The National Audit Office’s annual report on the top 20 defence equipment projects shows that, in the last year, the forecast cost has actually decreased by £700 million but on average each project has been delayed by two and a half months.

Jump to downloads

The delays are mainly due to technical problems in three projects: CIP (which covers a number of software and hardware systems building on the Bowman communications project), Nimrod, and ASTOR (Airborne Stand-Off Radar). Timescales on 14 of the projects have not changed in the last year.

The decrease in the forecast cost is mainly due to changing requirements or reducing the quantity or capability of the equipment. The most significant decreases of this kind are for Future Joint Combat Aircraft where the MOD has removed provisions for extra capabilities such as for weapons that were due to be added later. It also found a more cost effective Helmet Mounted Display System and the combination of these and other measures led to a reduction of £428 million. The other two projects having significant decreases in forecast costs are Sting Ray Torpedo Life Extension and Beyond Visual Range Air-to-Air Missile.

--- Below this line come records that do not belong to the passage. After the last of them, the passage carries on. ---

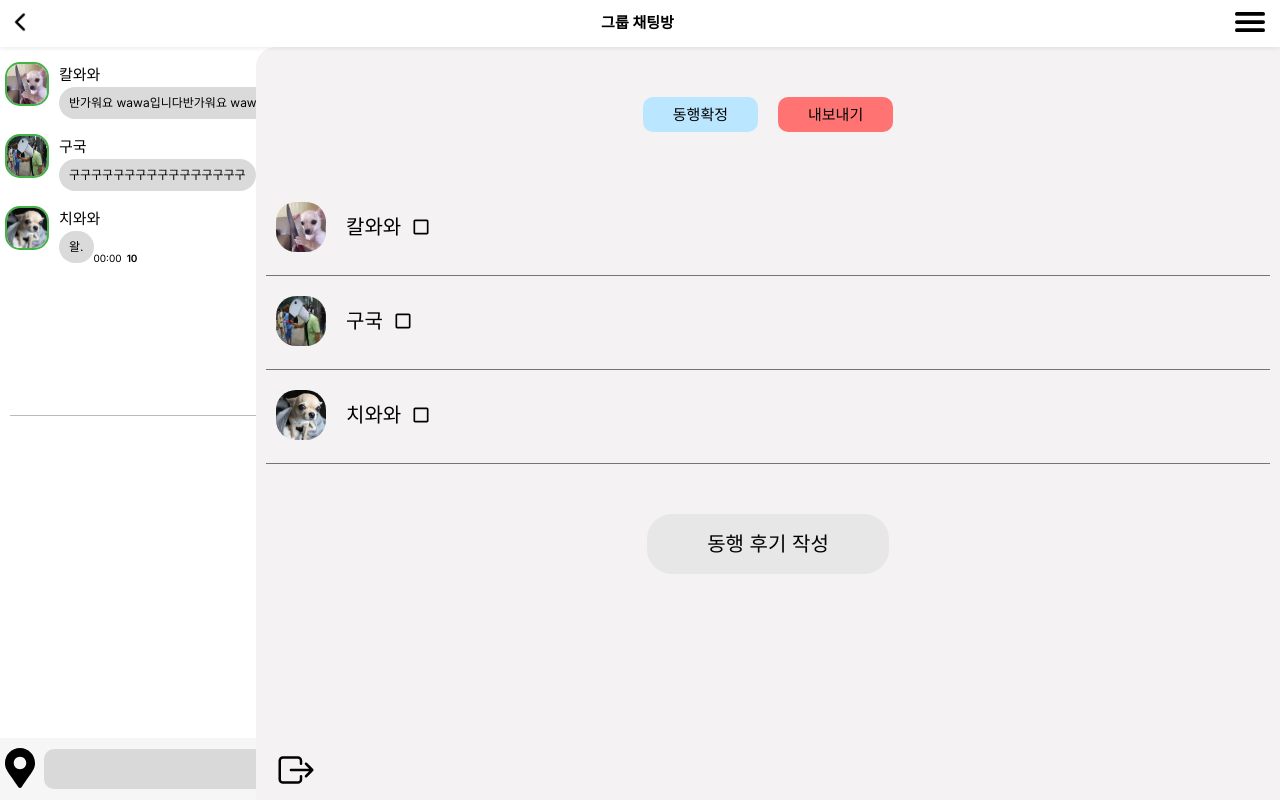
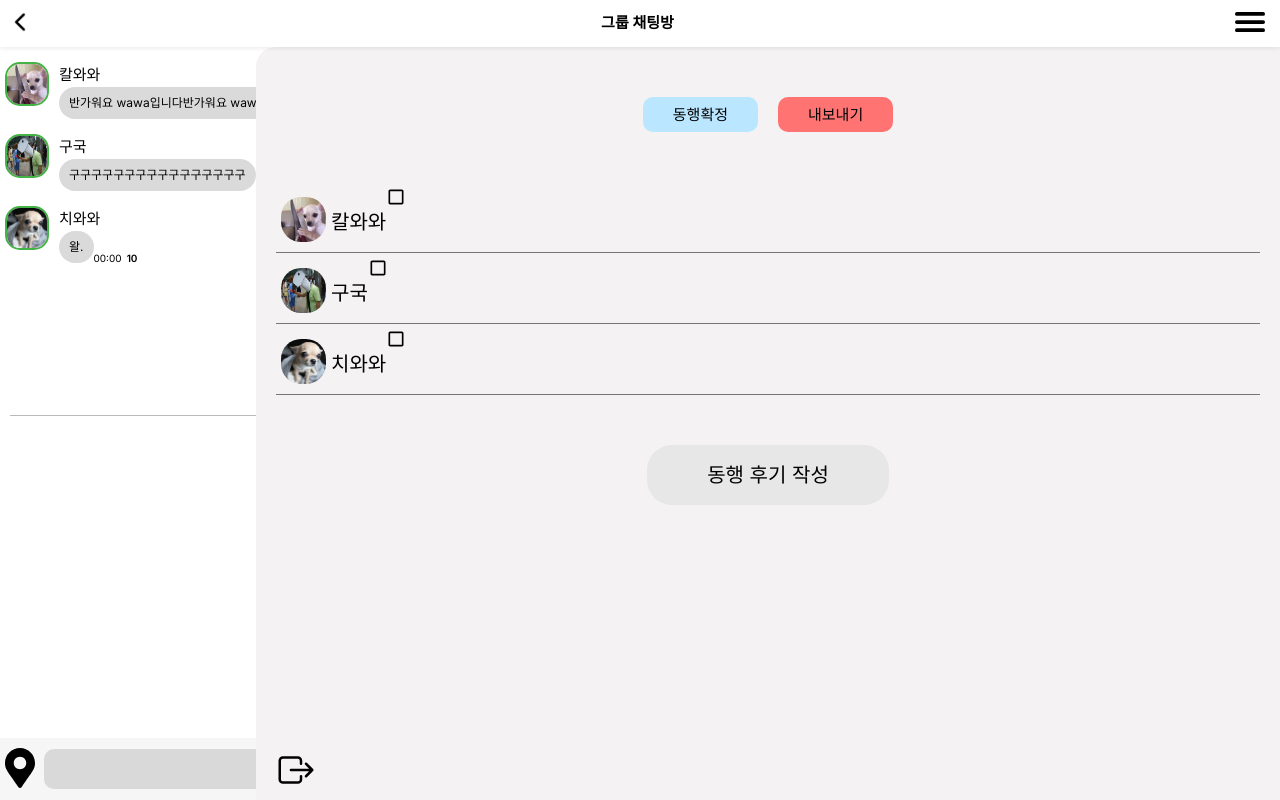
Before and after one commit to MZ-PEOPLE/Tripbuddy-project, a Next.js app: page /chat/chatroom in a window 1280 px wide. Both pictures are taken after a click on the icon 1250 px from the left and 21 px from the top of the page. Built offline with nearby package versions, Linux system fonts and the light colour scheme.

Commit message:
design:채팅방 메뉴 간격 조정

```diff
--- a/components/chatroom/menu/ChatUser.js
+++ b/components/chatroom/menu/ChatUser.js
@@ -1,5 +1,4 @@
 import styles from "./ChatUser.module.css"
-import Link from "next/link";
 import CheckBox from "./CheckBox";
 
 
@@ -24,20 +23,16 @@ export default function ChatUser() {
 
 
     return (
-        <chatlist>
-            <div className={styles.chatList}>
+        <>
+            <div className={styles.userContainer}>
                 {chatDataList.map((chatData) => (
                     <div key={chatData.id} className={styles.userFrame}>
-                        <Link href="/">
-                            <img className={styles.profileImg} src={chatData.profileImg} alt="Profile" />
-                        </Link>
-                        <div className={styles.chatContextFrame}>
-                            <div className={styles.profileId}>{chatData.profileId}</div>
-                        </div>
-                        <div className={styles.check}> <CheckBox /></div>
+                        <img className={styles.profileImg} src={chatData.profileImg} alt="Profile" />
+                        <div className={styles.profileId}>{chatData.profileId} </div>
+                        <CheckBox />
                     </div>
                 ))}
             </div>
-        </chatlist >
+        </ >
     );
 }
--- a/components/chatroom/menu/ChatUser.module.css
+++ b/components/chatroom/menu/ChatUser.module.css
@@ -1,28 +1,27 @@
 .profileImg {
-    width: 50px;
-    height: 50px;
+    width: 45px;
+    height: 45px;
     border-radius: 20px;
-
-    margin: 10px 10px 0px 10px;
+    margin: 10px 5px 5px 5px;
 }
 
 .profileButton {
     background: none;
     border: none;
-    padding: 0;
     cursor: pointer;
 }
 
 .userFrame {
     display: flex;
     border-bottom: 1px solid rgb(117, 117, 117);
-    padding: 10px 0;
-    margin: 0 10px;
+    margin: 0px 20px;
+    padding: 5px 0;
+
 
 }
 
 .chatContextFrame {
-    margin: 25px 0px 0px 10px;
+    margin: 30px 0px 0px 10px;
     display: flex;
 
 }
@@ -31,9 +30,5 @@
 
 .profileId {
     font-size: 20px;
-    margin-right: 10px;
+    margin-top: 25px;
 }
-
-.check {
-    margin: 25px 0;
-}
```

The report examines in detail the assessment phase of projects. In the past the MOD has not spent enough time or resources to enable it to predict accurately how much projects will cost or how long they will take. The MOD’s approach to the assessment phase has improved but greater clarity is needed about when a project is ready to move out of this phase. This should include how the MOD will balance the levels of risk remaining on projects at the end of the assessment phase with benefits they aim to deliver.

In the assessment phase, the report also finds that there is further to go in developing robust cost estimates; it finds that there are signs that the MOD is engaging constructively with industry; and it highlights the need to identify the minimum and maximum requirements so that trade-offs can be made.

“The decrease in the forecast costs is a positive sign that the MOD is starting to bring its equipment programme under control. However, it is too early to judge whether this is the start of a sustained improvement in the MOD’s project management. Important in achieving this improvement will be a greater understanding of projects at the outset, including an objective assessment of risk and benefit, and that is why the assessment phase is so important.”

Sir John Bourn, head of the NAO


Publication details

Latest reports